Implementing integrated electronic health records.Although we are still several years away from widespread use of EHRs for behavioral healthcare consumers, these tools hold considerable promise to improve care continuity. Witness the use of the VA EHR system in the post-Katrina context of New Orleans (for details, see http://www.californiahealthline.org/index.cfm?action=dspItem&itemid=114675). Hence, as EHRs are developed, we need to ensure that they contain appropriate content to promote continuity and the sharing of necessary behavioral healthcare information.

Designing payment systems that incorporate continuity.Paying for behavioral healthcare continuity can save money in the longer term. Consumers who lack employment, become homeless, or are incarcerated cost society a lot of money. Behavioral healthcare payment systems need to pay for needed consultation and record transfer, as well as using care coordinators, to ensure successful continuity.

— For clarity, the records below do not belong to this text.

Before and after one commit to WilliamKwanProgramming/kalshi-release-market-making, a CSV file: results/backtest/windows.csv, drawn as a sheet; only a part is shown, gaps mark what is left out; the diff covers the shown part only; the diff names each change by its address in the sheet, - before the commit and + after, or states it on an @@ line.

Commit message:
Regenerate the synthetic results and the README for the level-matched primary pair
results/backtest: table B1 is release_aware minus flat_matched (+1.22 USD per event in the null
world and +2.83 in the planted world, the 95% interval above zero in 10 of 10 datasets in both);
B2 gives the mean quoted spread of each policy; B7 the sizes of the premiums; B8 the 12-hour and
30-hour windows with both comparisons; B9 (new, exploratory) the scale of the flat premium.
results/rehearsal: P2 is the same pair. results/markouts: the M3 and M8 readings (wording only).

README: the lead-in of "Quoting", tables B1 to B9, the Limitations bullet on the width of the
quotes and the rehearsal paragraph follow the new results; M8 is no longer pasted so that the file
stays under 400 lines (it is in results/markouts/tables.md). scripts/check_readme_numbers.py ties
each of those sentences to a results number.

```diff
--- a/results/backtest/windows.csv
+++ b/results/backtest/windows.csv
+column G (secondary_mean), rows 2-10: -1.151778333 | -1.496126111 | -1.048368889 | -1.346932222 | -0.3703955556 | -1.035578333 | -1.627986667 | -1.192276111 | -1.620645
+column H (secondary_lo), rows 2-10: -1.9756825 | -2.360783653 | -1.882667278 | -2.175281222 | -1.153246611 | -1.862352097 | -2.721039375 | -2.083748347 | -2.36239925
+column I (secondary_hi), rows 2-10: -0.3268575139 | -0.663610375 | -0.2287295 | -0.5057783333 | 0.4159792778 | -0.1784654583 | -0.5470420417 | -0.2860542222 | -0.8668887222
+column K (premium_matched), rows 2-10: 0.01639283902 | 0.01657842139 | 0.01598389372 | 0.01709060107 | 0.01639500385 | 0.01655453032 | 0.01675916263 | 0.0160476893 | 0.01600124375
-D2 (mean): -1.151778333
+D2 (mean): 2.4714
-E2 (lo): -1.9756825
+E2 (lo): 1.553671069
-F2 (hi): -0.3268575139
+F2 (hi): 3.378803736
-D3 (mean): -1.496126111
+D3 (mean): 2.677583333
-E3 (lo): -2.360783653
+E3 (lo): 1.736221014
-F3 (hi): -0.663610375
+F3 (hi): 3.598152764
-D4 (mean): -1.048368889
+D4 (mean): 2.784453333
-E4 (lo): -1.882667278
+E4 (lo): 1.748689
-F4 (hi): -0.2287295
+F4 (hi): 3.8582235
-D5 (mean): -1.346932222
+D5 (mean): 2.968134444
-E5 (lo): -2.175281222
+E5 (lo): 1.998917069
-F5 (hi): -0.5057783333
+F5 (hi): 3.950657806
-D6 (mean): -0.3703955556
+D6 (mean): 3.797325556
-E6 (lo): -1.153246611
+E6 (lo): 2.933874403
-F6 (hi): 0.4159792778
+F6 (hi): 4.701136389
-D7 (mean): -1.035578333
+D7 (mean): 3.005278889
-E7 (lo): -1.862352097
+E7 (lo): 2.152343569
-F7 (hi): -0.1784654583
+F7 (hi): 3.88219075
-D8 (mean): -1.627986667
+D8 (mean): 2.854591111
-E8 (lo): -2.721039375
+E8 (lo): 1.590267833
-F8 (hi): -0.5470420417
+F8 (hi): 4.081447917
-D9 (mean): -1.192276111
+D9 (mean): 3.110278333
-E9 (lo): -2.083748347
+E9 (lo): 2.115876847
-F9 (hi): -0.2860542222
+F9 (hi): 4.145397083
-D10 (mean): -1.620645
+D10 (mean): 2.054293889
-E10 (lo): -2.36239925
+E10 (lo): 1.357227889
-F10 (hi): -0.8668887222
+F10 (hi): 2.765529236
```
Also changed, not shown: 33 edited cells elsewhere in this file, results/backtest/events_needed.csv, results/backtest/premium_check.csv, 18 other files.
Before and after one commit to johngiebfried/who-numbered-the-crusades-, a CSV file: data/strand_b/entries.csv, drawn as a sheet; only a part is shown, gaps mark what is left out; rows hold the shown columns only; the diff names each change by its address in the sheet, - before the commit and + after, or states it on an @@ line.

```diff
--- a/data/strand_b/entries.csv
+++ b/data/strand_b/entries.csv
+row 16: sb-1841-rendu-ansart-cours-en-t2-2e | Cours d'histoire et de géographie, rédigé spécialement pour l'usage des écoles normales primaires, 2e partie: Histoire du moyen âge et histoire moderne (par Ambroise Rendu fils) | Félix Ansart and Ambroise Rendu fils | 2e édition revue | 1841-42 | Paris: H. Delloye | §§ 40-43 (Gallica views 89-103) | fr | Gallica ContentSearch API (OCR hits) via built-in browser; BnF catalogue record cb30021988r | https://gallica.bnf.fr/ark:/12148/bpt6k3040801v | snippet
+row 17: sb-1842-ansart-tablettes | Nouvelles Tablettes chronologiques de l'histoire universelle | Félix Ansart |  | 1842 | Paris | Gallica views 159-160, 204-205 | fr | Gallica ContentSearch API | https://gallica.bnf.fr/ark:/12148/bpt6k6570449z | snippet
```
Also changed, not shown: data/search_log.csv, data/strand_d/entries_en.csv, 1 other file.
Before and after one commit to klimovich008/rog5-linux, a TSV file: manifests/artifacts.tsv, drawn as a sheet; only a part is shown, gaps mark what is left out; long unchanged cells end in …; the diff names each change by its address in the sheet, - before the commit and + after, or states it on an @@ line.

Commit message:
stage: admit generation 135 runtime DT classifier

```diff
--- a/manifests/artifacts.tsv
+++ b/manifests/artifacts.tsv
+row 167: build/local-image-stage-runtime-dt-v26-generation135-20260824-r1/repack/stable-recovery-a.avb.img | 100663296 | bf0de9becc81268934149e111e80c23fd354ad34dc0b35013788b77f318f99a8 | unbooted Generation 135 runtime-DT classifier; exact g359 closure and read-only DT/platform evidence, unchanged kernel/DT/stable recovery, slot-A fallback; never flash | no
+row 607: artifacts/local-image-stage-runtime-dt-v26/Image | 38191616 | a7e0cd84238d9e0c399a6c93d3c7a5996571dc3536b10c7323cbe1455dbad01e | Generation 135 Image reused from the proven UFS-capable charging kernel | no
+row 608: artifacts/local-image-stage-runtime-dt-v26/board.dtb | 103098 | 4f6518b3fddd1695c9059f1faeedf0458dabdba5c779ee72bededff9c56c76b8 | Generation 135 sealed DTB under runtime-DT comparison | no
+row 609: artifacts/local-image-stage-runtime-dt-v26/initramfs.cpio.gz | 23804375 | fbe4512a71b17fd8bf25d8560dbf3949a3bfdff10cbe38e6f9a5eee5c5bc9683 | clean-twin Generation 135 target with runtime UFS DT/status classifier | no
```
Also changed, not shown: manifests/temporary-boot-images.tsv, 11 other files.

None of us wants the behavioral healthcare house to not have a roof. To achieve this goal, we need “general contractors” to ensure care continuity, as well as policies and systems to support them. Leaders in the field need to form a public-private coalition to advocate for and ensure the adoption of steps to dramatically improve behavioral healthcare continuity in the short-term future.

Ronald W. Manderscheid, PhD, currently Director of Mental Health and Substance Use Programs at the consulting firm Constella Group, LLC, worked for more than 30 years in the federal government on behavioral health research and policy. He is a member of

Behavioral Healthcare's Editorial Board.